Duration: Skin purging occurs when you commence using a cell turnover product or right after a facial procedure, like a chemical peel or laser treatment. It usually lasts up to four to six weeks. If the breakouts persist beyond this time frame, it's likely not purging but inflammation and acne.
Position on the skin: Skin purging occurs at the places where you often encounter breakouts, like your T-zone. Reactive breakouts usually appear on parts of your face where you normally don't have them, like your jawline or anywhere outside the T-zone. This is a sign that the skin is reacting to something it doesn't like.

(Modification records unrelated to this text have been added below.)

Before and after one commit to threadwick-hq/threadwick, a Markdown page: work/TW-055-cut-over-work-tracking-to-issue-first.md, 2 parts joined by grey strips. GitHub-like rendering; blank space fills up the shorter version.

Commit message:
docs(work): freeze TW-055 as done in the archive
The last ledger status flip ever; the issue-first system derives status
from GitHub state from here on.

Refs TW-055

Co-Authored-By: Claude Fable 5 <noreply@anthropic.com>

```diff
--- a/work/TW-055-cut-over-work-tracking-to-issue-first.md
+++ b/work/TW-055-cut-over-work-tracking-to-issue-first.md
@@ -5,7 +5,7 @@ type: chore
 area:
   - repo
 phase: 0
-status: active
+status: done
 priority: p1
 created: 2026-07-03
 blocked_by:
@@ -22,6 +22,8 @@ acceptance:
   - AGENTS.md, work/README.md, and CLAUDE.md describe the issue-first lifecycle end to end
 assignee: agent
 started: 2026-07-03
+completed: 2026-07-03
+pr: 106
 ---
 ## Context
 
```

Type of skincare product: If the skincare product you've just started using contains active ingredients that are meant for faster cell turnover, it will likely cause skin purging. If it doesn't contain any of these ingredients (like retinoids or AHAs), it's probably irritating your skin and causing it to break out.
How to Deal With Skin Purging

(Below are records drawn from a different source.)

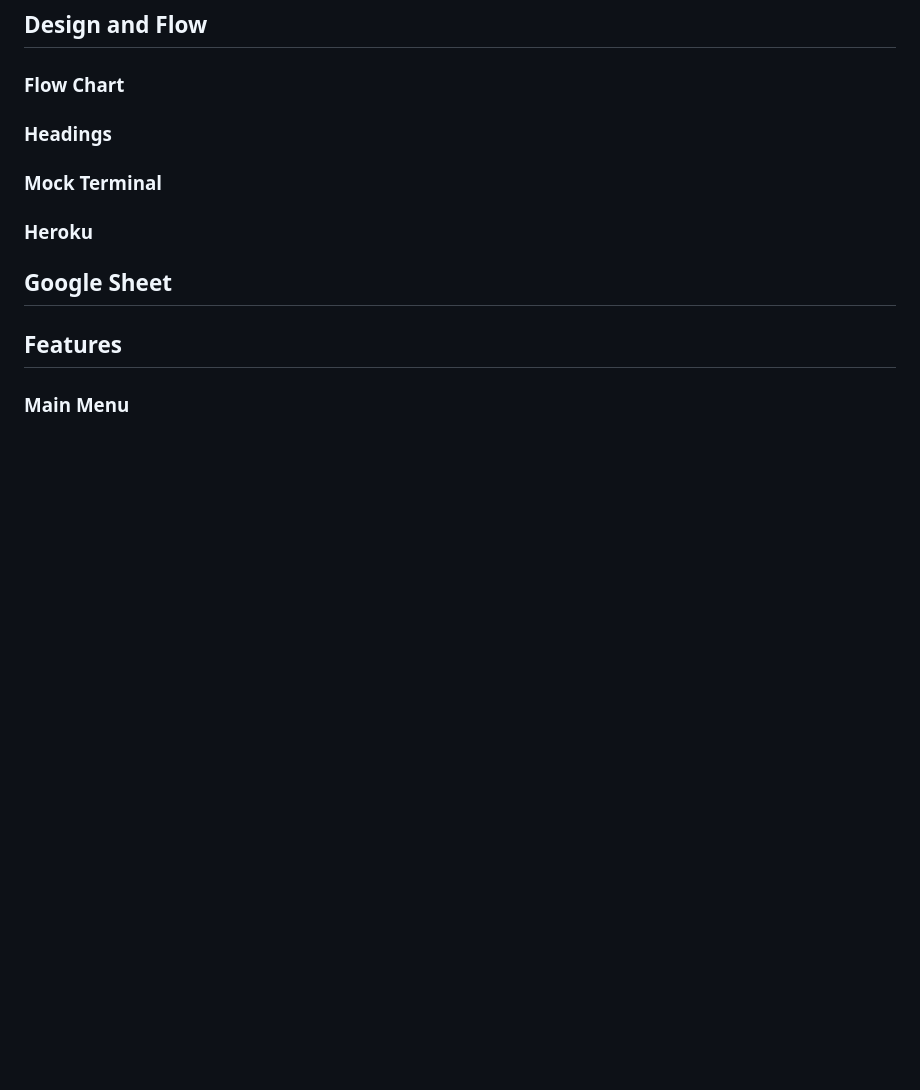
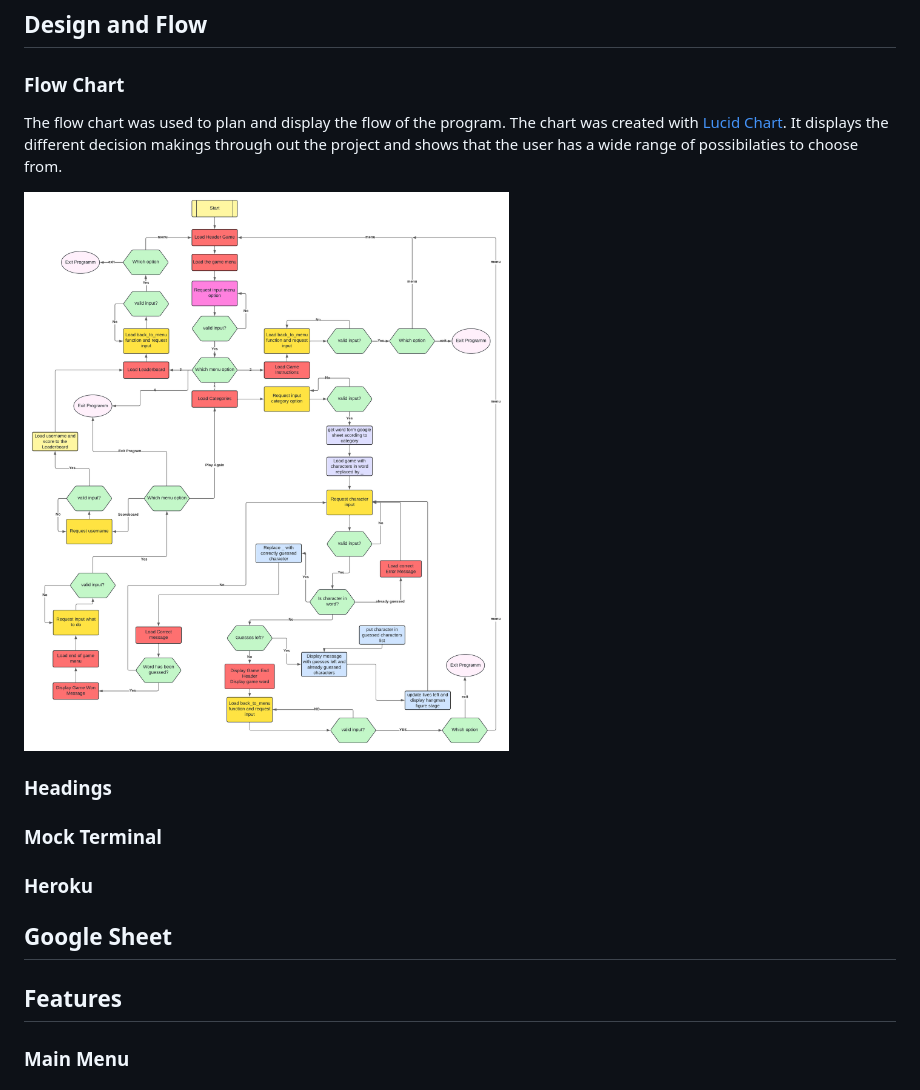
Before and after one commit to FlorianS4/Project_3, a Markdown page: README.md, the part around the change. Rendered like a GitHub page; pictures changed too: assets/docs/readme-images/lucid-chart-hangman.png (added); blank space fills up the shorter version.

Commit message:
docs: Add flow chart to readme

```diff
--- a/README.md
+++ b/README.md
@@ -69,6 +69,11 @@
 ## Design and Flow
 
 ### Flow Chart
+
+The flow chart was used to plan and display the flow of the program. The chart was created with [Lucid Chart](https://lucid.app/documents#/home?folder_id=recent).
+It displays the different decision makings through out the project and shows that the user has a wide range of possibilaties to choose from.
+
+![Flow Chart](assets/docs/readme-images/lucid-chart-hangman.png)
 
 ### Headings
 
```
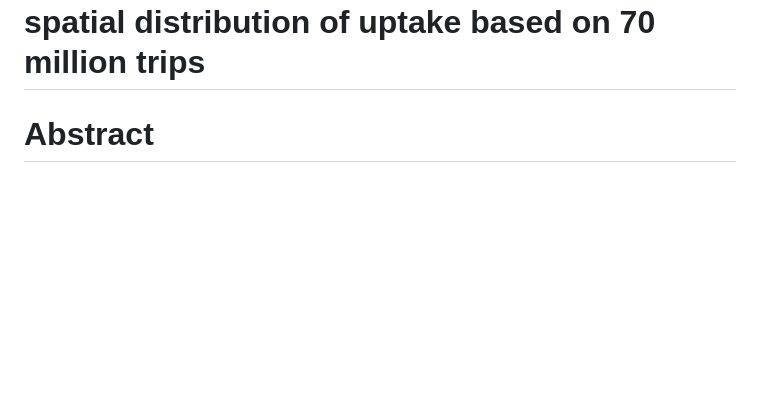
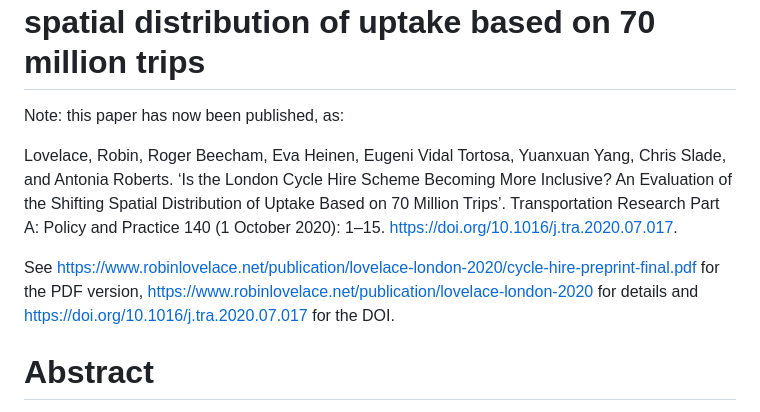
Before and after one commit to Robinlovelace/cycle-hire-inclusive, a Markdown page: README.md, the part around the change. Drawn GitHub-style; blank space fills up the shorter version.

```diff
--- a/README.md
+++ b/README.md
@@ -1,6 +1,15 @@
 Is the London Cycle Hire Scheme becoming more inclusive? An evaluation
 of the shifting spatial distribution of uptake based on 70 million trips
 ================
+
+Note: this paper has now been published, as:
+
+Lovelace, Robin, Roger Beecham, Eva Heinen, Eugeni Vidal Tortosa, Yuanxuan Yang, Chris Slade, and Antonia Roberts. ‘Is the London Cycle Hire Scheme Becoming More Inclusive? An Evaluation of the Shifting Spatial Distribution of Uptake Based on 70 Million Trips’. Transportation Research Part A: Policy and Practice 140 (1 October 2020): 1–15. https://doi.org/10.1016/j.tra.2020.07.017.
+
+
+See https://www.robinlovelace.net/publication/lovelace-london-2020/cycle-hire-preprint-final.pdf for the PDF version, https://www.robinlovelace.net/publication/lovelace-london-2020 for details and https://doi.org/10.1016/j.tra.2020.07.017 for the DOI.
+
+
 
 <!-- README.md is generated from README.Rmd. Please edit that file -->
 
```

Although you might not be able to prevent skin purging completely, there are ways to speed up the process and make it more tolerable. So, if you plan to introduce a new product into your routine and it contains actives that accelerate the skin cell turnover process, follow these steps to make it more manageable:
- Begin by introducing the product gradually – start with a lower concentration (of a retinoid or alpha hydroxy acid) and don't use it every day, but rather once or twice a week;
- Don't pick your skin – this may prolong the purging process and even leave scars;
- Don't use other exfoliating or drying products in parallel, such as salicylic acid- or benzoyl peroxide-based skincare;
- Use gentle cleansers;
- Make sure your skin is well-hydrated, nourished, and moisturized – use products with glycerin, ceramides, peptides, panthenol, niacinamide, to name a few;
- Use sunscreen daily.
What to Do if You're Still Not Sure What You're Dealing With
If you're still not sure if you're dealing with skin purging or active breakouts, make a short pause and don't use the product for at least a week or two.
Pay attention to how your skin looks and feels after a week or so. If the pimples have subsided, but you still see some unevenness on your skin, you should continue using the product as it was most likely a purge. In the case your skin is much better after a break, smooth, clear, and redness-free, it's a good sign that the product actually irritated your skin in some way, and you should probably stop using it.
Admittedly, skin purging is quite an annoying and unpleasant phase – but it's definitely worth the trouble as it's only a sign that beautiful skin is just within your reach. So listen to your skin and learn the differences between purging and breakouts so that you can give it the best care possible. And yes, be patient since the best things are always worth the wait.
How do you tell the difference between a purge and a breakout?
Skin purging usually starts a week or so after introducing a skincare product that speeds up the skin cell turnover. It only occurs on those parts of your face where you typically experience blemishes, such as your T-zone. If your skin starts to break out outside of this zone, it's likely being irritated.
What does purging skin look like?
Skin purging usually looks like tiny, red pimples that can sometimes be painful to the touch. Also, you'll probably have more than one of these appearing at once, sometimes paired with new whiteheads and blackheads.
How do I know if my skin is purging or reacting?
The best indicators would be the position on the skin as well as duration. Skin purging usually appears on the forehead, cheeks, and chin and lasts only about four or six weeks.
How long does skin purging last?
Skin purging often lasts about a month to one month and a half. If the blemished and acne persist longer than this, your skin is likely having a bad reaction to the new skincare product.
Should I pop the pimples that are purging?
No, you should never pick your pimples and try to pop them. This will only make the purging process last longer, and it might leave permanent scars.